  • Something is going on in Libya, I’m just not sure what.

Conservatives’ last stand

This is nothing really new. The conservatives will pick a subject and then decide that this will be their Waterloo. This is where they draw the line. They shut down the government with this tactic during the Clinton administration. They were able to make the healthcare reform bill significantly more conservative with this tactic. Well, as it turns out, they aren’t going to spend any more money. The debt ceiling is their new line in the sand. Let’s see how this plays out politically. I think that it will sink the Republicans, who always seem to overplay their hand.

From Political Animal:

In mid-November, after the dust had settled from the midterm elections, incoming House Speaker John Boehner (R-Ohio) acknowledged that he’s well aware of the fact that his chamber is going to have to extend the federal debt limit. He noted that’s already “made it pretty clear” to his own caucus that Republicans are “going to have to deal with it as adults.”

Boehner added, “Whether we like it or not, the federal government has obligations and we have obligations on our part.”

Dealing with the debt limit “as adults” doesn’t appear to be going well. This morning, two right-wing lawmakers — Rep. Michele Bachmann (R-Minn.) and Rep.-elect Mike Kelly (R-Minn.) — reiterated their opposition to raising the debt limit on CBS’s “Face the Nation.”

Soon after, Sen. Lindsey Graham (R-S.C.) said on NBC’s “Meet the Press” that failing to raise the debt ceiling “would be very bad for the position of the United States in the world at large.” Graham, however, quickly followed that by saying he’s prepared to hold the debt limit hostage “until a plan is in place” for the nation’s long-term fiscal challenges that meets his satisfaction.

So much for dealing with this “as adults.”

Austan Goolsbee, chairman of President Obama’s Council of Economic Advisers, doesn’t sound pleased with the direction of Republican rhetoric.

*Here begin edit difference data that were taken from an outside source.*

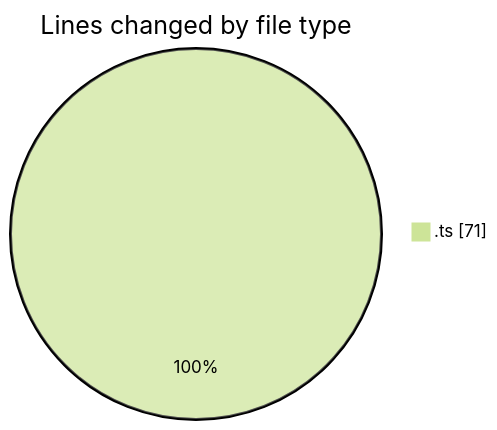
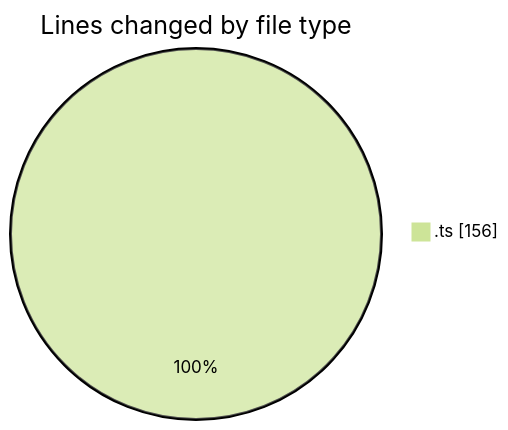
The first of 2 diagrams in 2026-02-09/singularitybrainai/README.md (tmsrecording-cyber/code-tracking), drawn with Mermaid (forest theme) before and after one commit. The commit also changed other lines of this file and 1 other file, not shown here.

````diff
--- a/2026-02-09/singularitybrainai/README.md
+++ b/2026-02-09/singularitybrainai/README.md
@@ -20,5 +20,5 @@
 ```mermaid
 pie showData
 title Lines changed by file type
-".ts" : 71
+".ts" : 156
 ```
````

The chairman of President Obama’s Council of Economic Advisers said today it would “insanity” for Congress to refuse to lift the nation’s debt ceiling, and that inaction would be “catastrophic” for the nation’s financial recovery.

“This is not a game,” CEA chairman Austan Goolsbee told Jake Tapper on ABC’s This Week. “The debt ceiling is not something to toy with.”

Think Progress adds more to this discussion:

Over the past few weeks, several Republicans have followed the Tea Party’s lead in declaring that they will vote against any increase in the national debt ceiling. Today, on Meet the Press, Sen. Lindsey Graham (R-SC) drew a thick line in the sand, declaring, “I’m not going to vote for a debt ceiling increase unless we go back to 2008 spending levels, cutting the discretionary spending.”

On ABC’s This Week, conservative columnist George Will responded to Republican opposition to raising the national debt ceiling and the threat it poses to the fiscal solvency of the nation:

I know of no other developed nation that has a debt ceiling. This is a purely recurring symbolic vote to make people feel good by voting against it.

The trouble is it’s suicidal if you should happen to miscalculate and have all kinds of people voting against it as a symbolic vote and turn out to be a majority. Because if the United States defaults on its sovereign debt, the markets will be — well, it will be stimulating.